Chris was equally proud of the saloon with the satellite dish and propped up porch roof...heavy with sundried antlers and bones. The dirt and distant mountains made the whole thing seem like a movie set, but it was real. This isolated ranch, 25 miles from the Big Bend entrance is not a place we would have found on our own!
Pool and Booze
The felt on the tiny pool table was coated with a bit of dirt and the floor had a soft layer of sawdust. There were bottles of liquor and a table for cards and "Wi-fi!" Chris announced proudly. Chris said this was where people did a lot of hanging out, when they weren't around the campfire singing, or in the "Nine Point Social Club" where meals were served.
Bring Your Own Bedroll
The dogs happily trotted along as Chris showed a few choice cabins for $15.00 a night. He grinned pretty big to tell us they even had air-conditioning!
He reminded us to bring our own bedrolls and pillows next time we come.
This room had 2 sets of bunks. Nice for a family of 4! A vase with a couple flowers and a book...that I don't believe was the Bible.
We toured the bathhouse with an actual cowboy tub and a restroom with a real toilet. As we wandered, the wind began to gust and the temperature dropped in a matter of minutes. It was hard to imagine this place in summer when temps are in the 100s!

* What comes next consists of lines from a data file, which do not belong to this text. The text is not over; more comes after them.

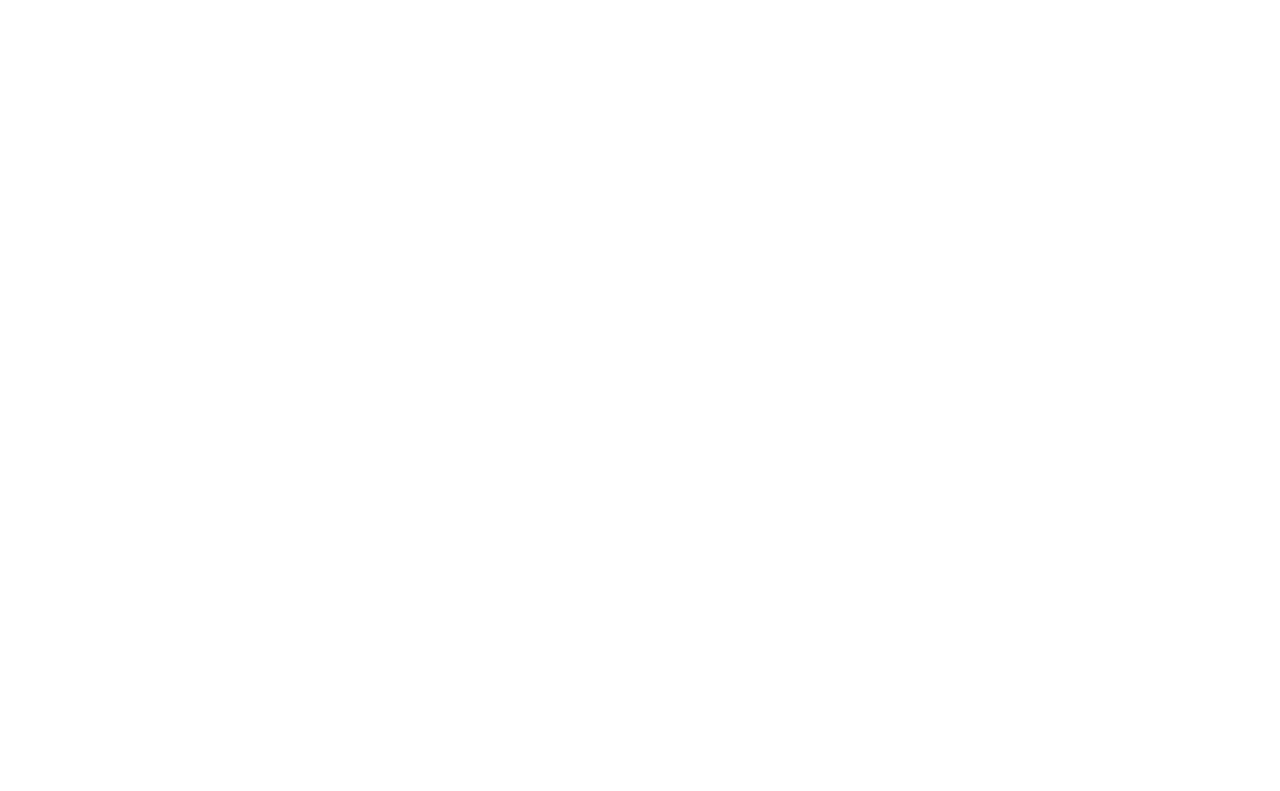
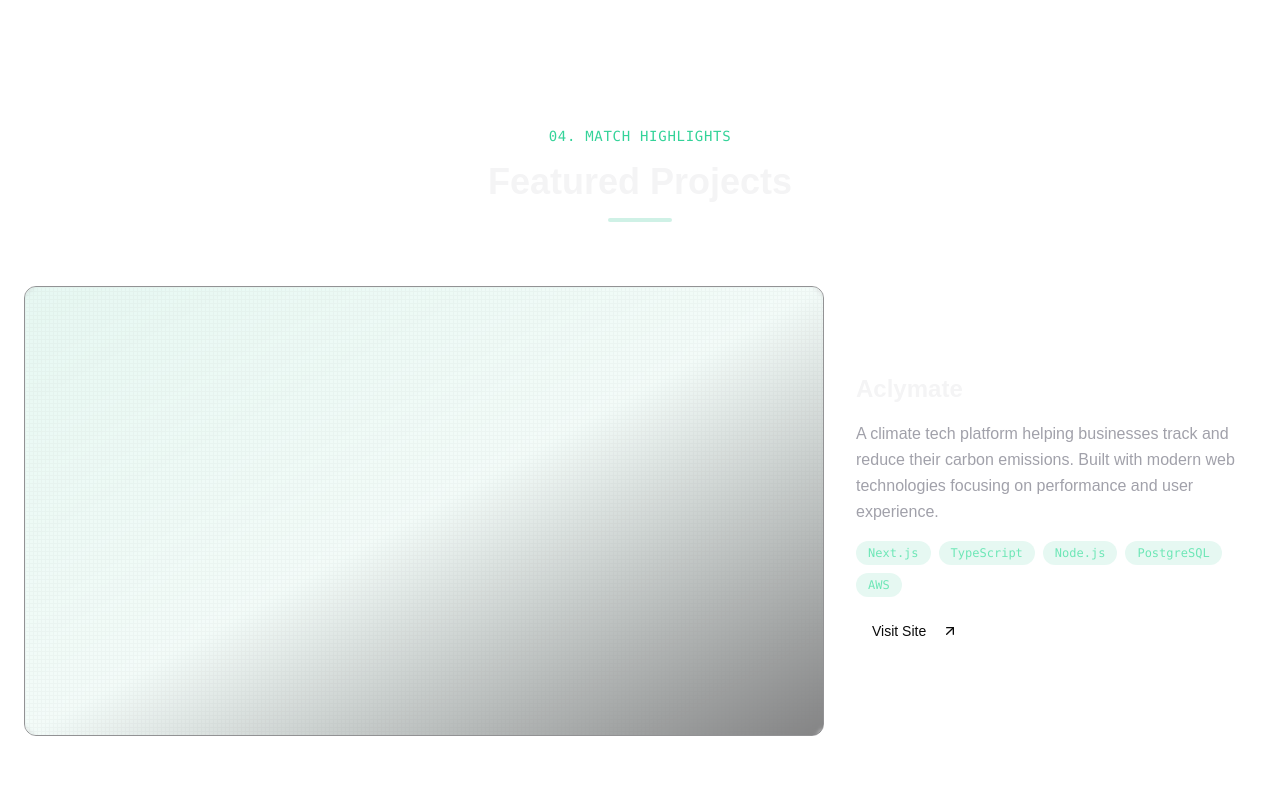
Before and after one commit to farukkandemir/portfolio-website, a Next.js app: page / in a window 1280 px wide. Shown: the part 2589-3380 px from the top of the page. Before the commit the page ends 2587 px from the top, so only its background shows below. Built offline with nearby package versions, Linux system fonts and the light colour scheme.

Commit message:
added projects section.

```diff
--- a/app/page.tsx
+++ b/app/page.tsx
@@ -2,6 +2,7 @@
 import Hero from "@/components/sections/Hero";
 import About from "@/components/sections/About";
 import Experience from "@/components/sections/Experience";
+import Projects from "@/components/sections/Projects";
 
 export default function Home() {
   return (
@@ -11,6 +12,7 @@
         <Hero />
         <About />
         <Experience />
+        <Projects />
       </main>
     </>
   );
--- /dev/null
+++ b/components/sections/Projects.tsx
@@ -0,0 +1,134 @@
+import Container from "../layout/Container";
+import { Button } from "../ui/button";
+import { ArrowUpRight, Github } from "lucide-react";
+import Link from "next/link";
+
+type ProjectType = {
+  title: string;
+  description: string;
+  tech: string[];
+  liveUrl?: string;
+  githubUrl?: string;
+  featured?: boolean;
+};
+
+const projects: ProjectType[] = [
+  {
+    title: "Aclymate",
+    description:
+      "A climate tech platform helping businesses track and reduce their carbon emissions. Built with modern web technologies focusing on performance and user experience.",
+    tech: ["Next.js", "TypeScript", "Node.js", "PostgreSQL", "AWS"],
+    liveUrl: "https://aclymate.com",
+    featured: true,
+  },
+  {
+    title: "Project Two",
+    description:
+      "Description of another significant project showcasing different technical skills and problem-solving abilities.",
+    tech: ["React", "Node.js", "MongoDB", "Docker"],
+    liveUrl: "https://project2.com",
+    githubUrl: "https://github.com/yourusername/project2",
+  },
+];
+
+const Projects = () => {
+  return (
+    <section id="projects" className="relative py-24 sm:py-32">
+      <Container>
+        {/* Section Title */}
+        <div className="flex flex-col items-center text-center space-y-4 mb-16">
+          <p className="text-emerald-400 font-mono text-sm tracking-wider">
+            04. MATCH HIGHLIGHTS
+          </p>
+          <h2 className="text-4xl font-bold text-zinc-100">
+            Featured Projects
+          </h2>
+          <div className="w-16 h-1 bg-emerald-500/20 rounded-full" />
+        </div>
+
+        {/* Projects Grid */}
+        <div className="space-y-24">
+          {projects.map((project, index) => (
+            <div
+              key={project.title}
+              className={`group relative grid grid-cols-1 gap-8 ${
+                index % 2 === 0
+                  ? "lg:grid-cols-[2fr,1fr]"
+                  : "lg:grid-cols-[1fr,2fr]"
+              }`}
+            >
+              {/* Project Image/Gradient Placeholder */}
+              <div
+                className={`relative aspect-[16/9] overflow-hidden rounded-xl border border-zinc-800/50 ${
+                  index % 2 === 1 && "lg:order-2"
+                }`}
+              >
+                <div className="absolute inset-0 bg-gradient-to-br from-emerald-500/10 via-emerald-500/5 to-zinc-950/50" />
+                <div className="absolute inset-0 backdrop-blur-[2px]" />
+                {/* Optional pattern overlay */}
+                <div className="absolute inset-0 bg-[linear-gradient(to_right,#808080_1px,transparent_1px),linear-gradient(to_bottom,#808080_1px,transparent_1px)] bg-[size:4px_4px] opacity-5" />
+              </div>
+
+              {/* Project Info */}
+              <div
+                className={`flex flex-col justify-center ${
+                  index % 2 === 1 ? "lg:order-1 lg:text-right" : ""
+                }`}
+              >
+                <div className="space-y-4">
+                  <h3 className="text-2xl font-bold text-zinc-100">
+                    {project.title}
+                  </h3>
+                  <p className="text-zinc-400 leading-relaxed">
+                    {project.description}
+                  </p>
+
+                  {/* Tech Stack */}
+                  <div
+                    className={`flex flex-wrap gap-2 ${
+                      index % 2 === 1 ? "lg:justify-end" : ""
+                    }`}
+                  >
+                    {project.tech.map((tech) => (
+                      <span
+                        key={tech}
+                        className="px-3 py-1 text-xs font-mono text-emerald-300 bg-emerald-500/10 rounded-full"
+                      >
+                        {tech}
+                      </span>
+                    ))}
+                  </div>
+
+                  {/* Project Links */}
+                  <div
+                    className={`flex items-center gap-4 ${
+                      index % 2 === 1 ? "lg:justify-end" : ""
+                    }`}
+                  >
+                    {project.liveUrl && (
+                      <Button asChild variant="ghost" className="group/btn">
+                        <Link href={project.liveUrl} target="_blank">
+                          Visit Site
+                          <ArrowUpRight className="ml-2 h-4 w-4 transition-transform group-hover/btn:translate-x-1" />
+                        </Link>
+                      </Button>
+                    )}
+                    {project.githubUrl && (
+                      <Button asChild variant="ghost" size="icon">
+                        <Link href={project.githubUrl} target="_blank">
+                          <Github className="h-5 w-5" />
+                        </Link>
+                      </Button>
+                    )}
+                  </div>
+                </div>
+              </div>
+            </div>
+          ))}
+        </div>
+      </Container>
+    </section>
+  );
+};
+
+export default Projects;
```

Thanks Cowboy Chris!
I could picture myself actually coming and spending a day or 2 just to find out more about you. I can't imagine living in such an isolated, dusty world! It seemed lonely to me, but you reminded us you had more friends than anyone in the world. You showed us the names of all your visitors autographed onto the beams holding up the ceiling in the Social Club. You showed us quirky gifts given to you by guests who have kept in contact with you. You obviously enjoy being surrounded by the memories of the people you've met over just these past 10 years. I don't know what your life was like before, but I'm so glad you discovered a life that suits you so well now!
To celebrate my birthday in April 2012, I decided to reflect on the past with a different kind of list. I've met a lot of people in my 55 years, but I'm going to stop and remind myself about the strangers I've met. These are people I met by accident, not through friends or work. For some reason, these strangers dropped into my life. Even though we may have only spent a few minutes together, these people have never been forgotten.
Each week, I'll spotlight someone I met in the past, who in some small way, made me stop and think.
Remember 55 Strangers